GenusBitis (1)
SizeMale length: up to 335 mm (2)
Female length: up to 386 mm (2)

This species has not yet been classified by the IUCN. The red adder belongs to the Bitis cornuta-inornata species complex, an enigmatic group of rare dwarf adders consisting of five similar species whose taxonomy has only recently been revised (3).

First described in 1997 (4), this small adder is characterised by orange-brown colouration that strongly camouflages it against the sandy substrate of its habitat. Although this reddish colouration is thought typical of the species, earning the snake its common name, markings and colouration are highly variable, and darker, patterned specimens also exist (5). The body of patterned individuals is greyish-brown with rows of darker, blackish blotches running down its length, more conspicuous above and paler on the sides, between which there may be a series of contrasting pale bluish patches. These patterned red adders closely resemble the southern adder (Bitis armata), but can be distinguished by having many more scales on their underside (3). Like some other species of the cornuta-inornata complex, the red adder has distinctive tuft-like scales protruding above each eye and a broad, triangular head, typical of viperids (6) (7).

This South African endemic has a disjunct distribution from the Cederberg Mountains in the west, across the Cape Fold Mountains, to an isolated population in the Swartberg Range in the east (5) (6).

The red adder is strongly associated with rocky mountain fynbos habitat, particularly on the warmer and drier mountains of the Western Cape (5) (6). Fynbos is a unique ecosystem characterised by sandstone soils and scrub vegetation. Across its range, this snake is usually found at altitudes well over 1000 metres above sea level, with the Swartberg population typically at 1350 metres (5).

The red adder is a poorly understood species that is only active during the morning (5). However, a recently initiated study of the snake has revealed some interesting new behaviours. Although previously thought that none of the species complex used sidewinding locomotion, the study has shown that the red adder is in fact a very proficient sidewinder (8). Valuable data on the adder’s diet has also been obtained, showing that it primarily preys on lizards (9).

Bitis species are all believed to be ovoviviparous, giving birth to live young (7).

All five species belonging to the Bitis cornuta-inornata complex are vulnerable to habitat loss as a result of development and wild fires, and also illegal collecting for the pet trade (5).

The Swartberg red adder population has been studied since September 2004 by Dr. Tony Phelps and Johannes Els of the Cape Reptile Institute.

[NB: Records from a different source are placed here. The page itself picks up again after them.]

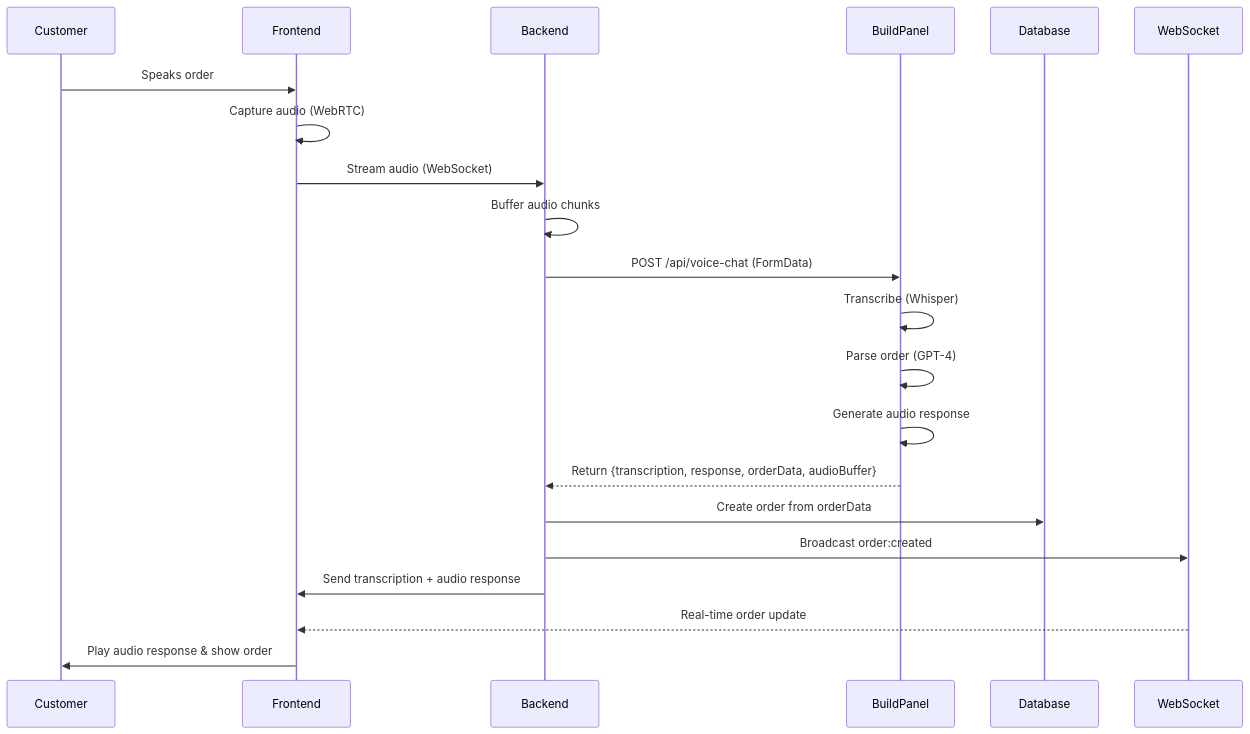
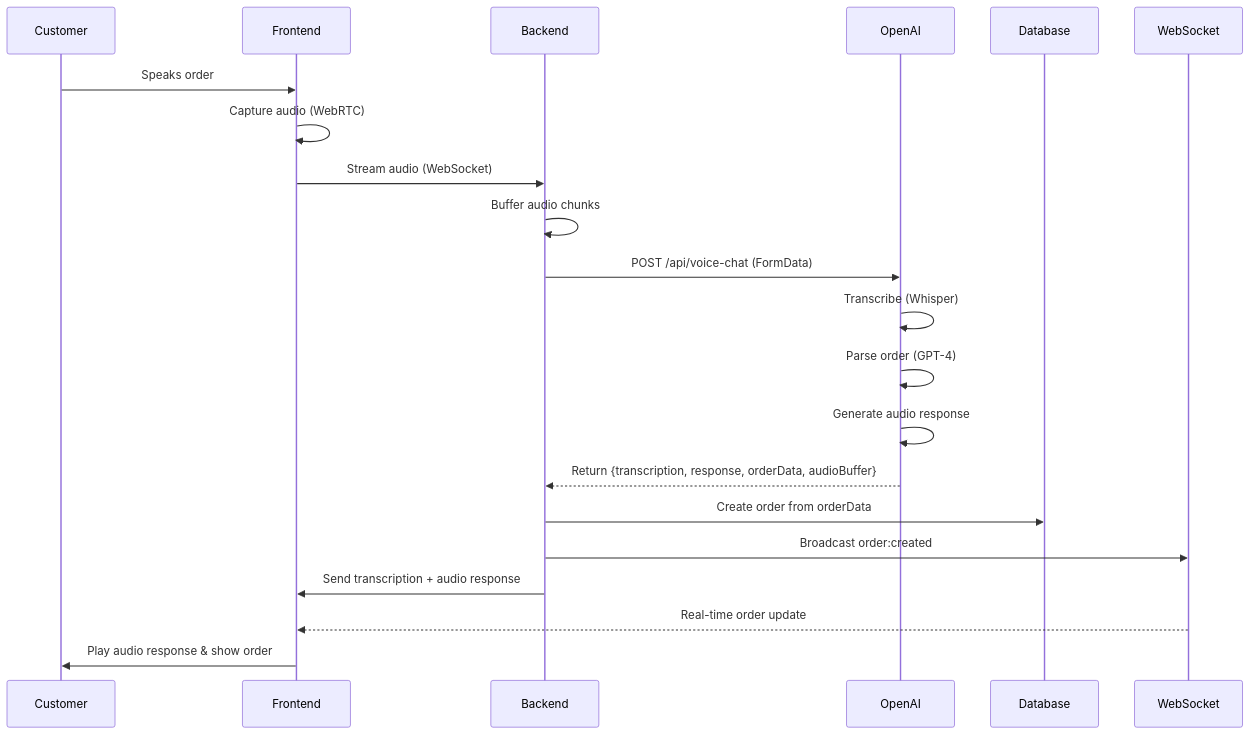
One commit to mikeyoung304/July25 changed the first of 8 diagrams in docs/DATA_FLOW_INTEGRATION.md. Above: the diagram before and after it, drawn with Mermaid. The commit also changed other lines of this file and 30 other files, not shown here.

Commit message:
chore: remove all BuildPanel references; replace with OpenAI; add CI guards

````diff
--- a/docs/DATA_FLOW_INTEGRATION.md
+++ b/docs/DATA_FLOW_INTEGRATION.md
@@ -47,24 +47,24 @@
 ```mermaid
 sequenceDiagram
     participant Customer
     participant Frontend
     participant Backend
-    participant BuildPanel
+    participant OpenAI
     participant Database
     participant WebSocket
     
     Customer->>Frontend: Speaks order
     Frontend->>Frontend: Capture audio (WebRTC)
     Frontend->>Backend: Stream audio (WebSocket)
     Backend->>Backend: Buffer audio chunks
-    Backend->>BuildPanel: POST /api/voice-chat (FormData)
-    BuildPanel->>BuildPanel: Transcribe (Whisper)
-    BuildPanel->>BuildPanel: Parse order (GPT-4)
-    BuildPanel->>BuildPanel: Generate audio response
-    BuildPanel-->>Backend: Return {transcription, response, orderData, audioBuffer}
+    Backend->>OpenAI: POST /api/voice-chat (FormData)
+    OpenAI->>OpenAI: Transcribe (Whisper)
+    OpenAI->>OpenAI: Parse order (GPT-4)
+    OpenAI->>OpenAI: Generate audio response
+    OpenAI-->>Backend: Return {transcription, response, orderData, audioBuffer}
     Backend->>Database: Create order from orderData
     Backend->>WebSocket: Broadcast order:created
     Backend->>Frontend: Send transcription + audio response
     WebSocket-->>Frontend: Real-time order update
     Frontend->>Customer: Play audio response & show order
 ```
````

Observations so far have revealed important facts about the snake’s diet, morphology, and behaviour. The study is ongoing, and it is hoped that further findings on population structure, spatial distribution and biology will provide important insight into the status of these little known adders, which will in turn aid management and future conservation measures (5).

Authenticated (11/07/2006) by Dr. Tony Phelps, Squamate Ecologist and founder of the Cape Reptile Institute.

  1. UNEP-WCMC (May, 2006)
  2. Sean Thomas (July, 2006)
  3. Branch, W.R. (1999) Dwarf adders of the Bitis cornuta-inornata complex (Serpentes:Viperidae) in South Africa. Kaupia, 8: 39 - 63.
  4. Branch, W.R. (1997) A new adder (Bitis; Viperidae) from the Western Cape Province, South Africa. South Afr. J. Zool., 32(2): 37 - 42.
  5. Phelps, T. (2006) Pers. comm.
  6. Survey of Cederberg Amphibians and Reptile for Conservation and Ecotourism (SCARCE) (June, 2008)
  7. The EMBL Reptile Database (June, 2008)
  8. Phelps, T. (01/01/0001 00:00:00) Bitis rubida (Branch, 1997). Red Adder. Sidewinding Behaviour. Afr. Herp. News,.
  9. Phelps, T. and Els, J. (01/01/0001 00:00:00) Bitis rubida (Branch, 1997). Red Adder. Diet and Morphological Information. Afr. Herp. News,.